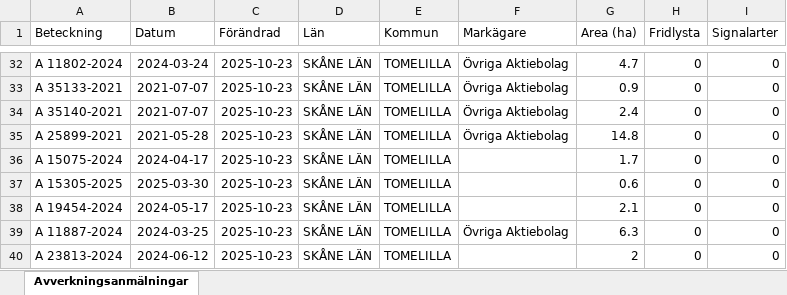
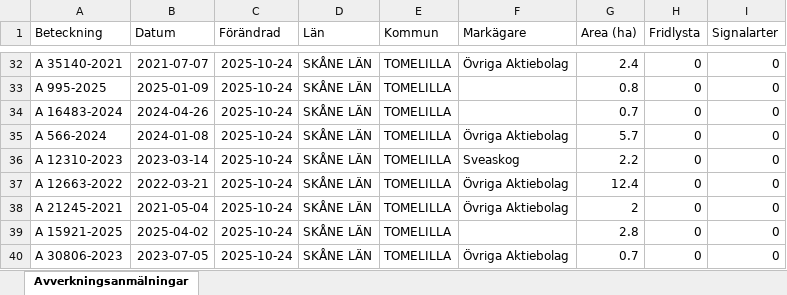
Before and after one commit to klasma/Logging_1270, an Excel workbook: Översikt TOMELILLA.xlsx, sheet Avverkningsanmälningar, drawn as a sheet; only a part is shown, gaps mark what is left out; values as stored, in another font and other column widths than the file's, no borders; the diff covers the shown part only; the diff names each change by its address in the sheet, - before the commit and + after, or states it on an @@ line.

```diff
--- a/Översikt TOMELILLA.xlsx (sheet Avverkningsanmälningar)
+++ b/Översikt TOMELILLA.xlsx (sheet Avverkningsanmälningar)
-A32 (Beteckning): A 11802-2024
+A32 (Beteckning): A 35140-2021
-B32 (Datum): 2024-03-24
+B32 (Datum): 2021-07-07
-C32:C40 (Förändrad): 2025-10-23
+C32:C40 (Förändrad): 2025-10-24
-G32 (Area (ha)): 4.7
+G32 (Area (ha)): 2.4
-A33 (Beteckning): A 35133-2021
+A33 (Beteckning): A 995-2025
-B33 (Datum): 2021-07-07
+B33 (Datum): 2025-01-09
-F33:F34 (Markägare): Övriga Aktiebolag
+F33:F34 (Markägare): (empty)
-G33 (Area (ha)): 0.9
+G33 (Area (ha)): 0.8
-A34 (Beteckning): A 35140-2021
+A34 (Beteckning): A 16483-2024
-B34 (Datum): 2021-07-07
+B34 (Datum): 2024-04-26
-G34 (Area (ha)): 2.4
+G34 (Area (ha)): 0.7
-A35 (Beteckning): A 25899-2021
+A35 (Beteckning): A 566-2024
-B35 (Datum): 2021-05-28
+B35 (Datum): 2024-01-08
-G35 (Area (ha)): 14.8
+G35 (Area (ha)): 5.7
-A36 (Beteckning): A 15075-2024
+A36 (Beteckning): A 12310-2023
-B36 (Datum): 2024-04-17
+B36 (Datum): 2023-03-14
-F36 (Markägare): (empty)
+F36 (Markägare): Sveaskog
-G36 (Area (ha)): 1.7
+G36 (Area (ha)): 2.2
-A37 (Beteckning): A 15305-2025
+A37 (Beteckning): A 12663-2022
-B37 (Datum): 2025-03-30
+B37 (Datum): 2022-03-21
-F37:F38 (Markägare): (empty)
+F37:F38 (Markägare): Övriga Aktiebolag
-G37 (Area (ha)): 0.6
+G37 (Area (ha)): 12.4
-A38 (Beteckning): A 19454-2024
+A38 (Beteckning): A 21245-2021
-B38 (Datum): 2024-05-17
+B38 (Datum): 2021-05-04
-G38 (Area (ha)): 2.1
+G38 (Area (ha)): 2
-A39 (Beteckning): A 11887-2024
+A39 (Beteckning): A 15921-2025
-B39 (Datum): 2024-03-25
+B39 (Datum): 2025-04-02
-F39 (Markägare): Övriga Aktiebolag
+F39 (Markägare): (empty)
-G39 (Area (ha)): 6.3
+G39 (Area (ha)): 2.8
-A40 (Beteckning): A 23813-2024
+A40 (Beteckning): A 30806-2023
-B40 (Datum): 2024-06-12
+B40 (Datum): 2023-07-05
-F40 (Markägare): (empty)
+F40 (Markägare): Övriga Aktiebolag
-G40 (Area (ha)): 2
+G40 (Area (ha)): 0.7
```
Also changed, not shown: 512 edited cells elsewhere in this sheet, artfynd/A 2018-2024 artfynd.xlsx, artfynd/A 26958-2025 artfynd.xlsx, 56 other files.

---

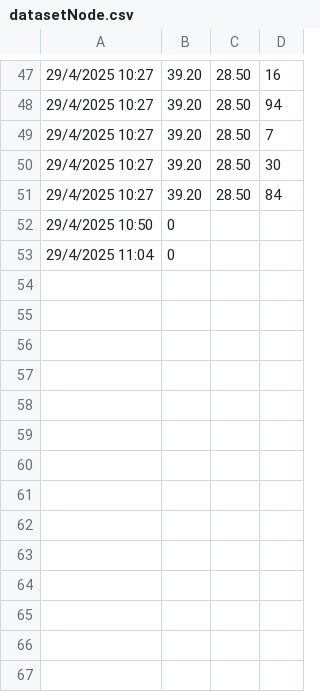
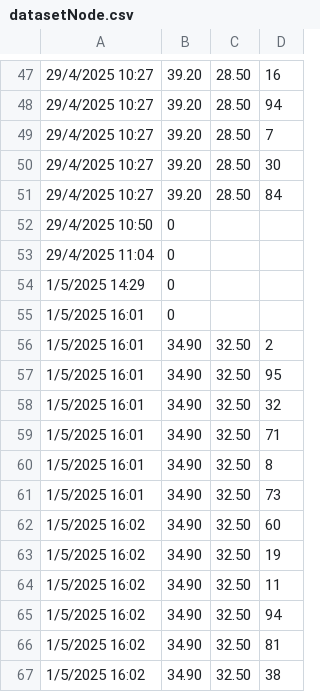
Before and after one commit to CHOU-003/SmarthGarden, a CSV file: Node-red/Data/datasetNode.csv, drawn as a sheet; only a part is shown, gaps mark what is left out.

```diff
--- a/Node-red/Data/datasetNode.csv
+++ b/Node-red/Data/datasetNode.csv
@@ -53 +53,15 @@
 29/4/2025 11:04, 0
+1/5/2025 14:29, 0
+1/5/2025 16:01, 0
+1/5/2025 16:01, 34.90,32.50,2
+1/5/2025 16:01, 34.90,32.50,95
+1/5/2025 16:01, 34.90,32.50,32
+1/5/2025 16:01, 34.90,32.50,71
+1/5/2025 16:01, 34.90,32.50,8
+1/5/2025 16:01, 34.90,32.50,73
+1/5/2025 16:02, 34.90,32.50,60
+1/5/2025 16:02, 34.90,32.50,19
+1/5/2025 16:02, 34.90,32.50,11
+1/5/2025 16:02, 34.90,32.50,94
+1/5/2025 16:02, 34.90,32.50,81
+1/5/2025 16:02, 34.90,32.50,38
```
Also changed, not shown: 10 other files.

## INSTRUCTIONS FOR THE TASK
Only a number is wanted here: the count of lines in the data that contain the string "empty".

## TASK SOLUTION
5